■ Exercise brief:
Copy the lines below that contain "alpha".

■ Listed entries:
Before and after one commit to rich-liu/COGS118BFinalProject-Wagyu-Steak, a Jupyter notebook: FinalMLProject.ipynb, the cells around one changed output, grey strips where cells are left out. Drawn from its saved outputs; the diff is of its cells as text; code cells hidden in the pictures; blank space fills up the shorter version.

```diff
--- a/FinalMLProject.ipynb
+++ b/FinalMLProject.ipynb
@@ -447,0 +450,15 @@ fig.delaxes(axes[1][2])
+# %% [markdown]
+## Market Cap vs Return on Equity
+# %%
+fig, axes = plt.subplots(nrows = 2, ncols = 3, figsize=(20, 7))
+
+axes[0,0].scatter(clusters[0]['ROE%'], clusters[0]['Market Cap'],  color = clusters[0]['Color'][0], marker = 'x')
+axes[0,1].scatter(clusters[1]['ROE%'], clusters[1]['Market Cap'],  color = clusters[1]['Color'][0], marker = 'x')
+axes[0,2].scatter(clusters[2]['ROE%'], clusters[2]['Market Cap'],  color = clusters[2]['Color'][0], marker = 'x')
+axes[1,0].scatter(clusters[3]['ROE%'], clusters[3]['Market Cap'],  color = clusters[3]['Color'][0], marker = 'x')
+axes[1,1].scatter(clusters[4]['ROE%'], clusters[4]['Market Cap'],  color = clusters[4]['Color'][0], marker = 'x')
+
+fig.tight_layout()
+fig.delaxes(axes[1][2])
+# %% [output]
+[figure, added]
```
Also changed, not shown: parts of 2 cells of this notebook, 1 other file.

---

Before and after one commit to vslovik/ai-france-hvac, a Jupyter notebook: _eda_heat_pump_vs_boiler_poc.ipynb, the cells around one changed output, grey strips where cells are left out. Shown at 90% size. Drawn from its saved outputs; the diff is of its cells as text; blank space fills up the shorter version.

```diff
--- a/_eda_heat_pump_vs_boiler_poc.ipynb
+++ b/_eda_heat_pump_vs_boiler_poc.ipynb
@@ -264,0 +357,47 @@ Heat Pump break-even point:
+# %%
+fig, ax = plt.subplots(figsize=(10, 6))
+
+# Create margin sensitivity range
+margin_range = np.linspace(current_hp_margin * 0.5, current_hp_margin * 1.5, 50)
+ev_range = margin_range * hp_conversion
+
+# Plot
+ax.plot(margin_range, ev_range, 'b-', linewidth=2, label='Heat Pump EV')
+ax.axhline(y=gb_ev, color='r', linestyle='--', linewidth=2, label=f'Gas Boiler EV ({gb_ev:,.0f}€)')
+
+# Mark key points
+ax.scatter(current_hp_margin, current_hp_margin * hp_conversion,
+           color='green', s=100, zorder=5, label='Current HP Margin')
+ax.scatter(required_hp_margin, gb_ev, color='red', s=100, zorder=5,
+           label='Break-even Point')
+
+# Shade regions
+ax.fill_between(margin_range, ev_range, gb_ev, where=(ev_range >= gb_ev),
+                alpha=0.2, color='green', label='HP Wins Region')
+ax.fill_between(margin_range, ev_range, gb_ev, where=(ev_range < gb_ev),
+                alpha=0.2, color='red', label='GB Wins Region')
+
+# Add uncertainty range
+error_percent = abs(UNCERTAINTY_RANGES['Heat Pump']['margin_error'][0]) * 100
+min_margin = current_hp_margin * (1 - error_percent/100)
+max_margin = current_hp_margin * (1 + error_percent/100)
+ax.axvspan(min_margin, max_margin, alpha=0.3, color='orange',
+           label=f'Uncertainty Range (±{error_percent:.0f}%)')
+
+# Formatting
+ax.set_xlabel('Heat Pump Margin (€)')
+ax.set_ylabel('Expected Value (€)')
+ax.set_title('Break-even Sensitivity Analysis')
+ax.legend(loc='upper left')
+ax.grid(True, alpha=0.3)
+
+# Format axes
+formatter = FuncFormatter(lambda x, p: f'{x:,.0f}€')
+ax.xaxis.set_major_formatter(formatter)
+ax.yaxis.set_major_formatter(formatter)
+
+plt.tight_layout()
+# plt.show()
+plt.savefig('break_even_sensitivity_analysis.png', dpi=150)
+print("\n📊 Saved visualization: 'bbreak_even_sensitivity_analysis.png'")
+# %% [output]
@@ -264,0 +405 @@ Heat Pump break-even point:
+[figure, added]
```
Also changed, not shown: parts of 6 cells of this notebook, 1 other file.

■ Solution to this problem:
+                alpha=0.2, color='green', label='HP Wins Region')
+                alpha=0.2, color='red', label='GB Wins Region')
+ax.axvspan(min_margin, max_margin, alpha=0.3, color='orange',
+ax.grid(True, alpha=0.3)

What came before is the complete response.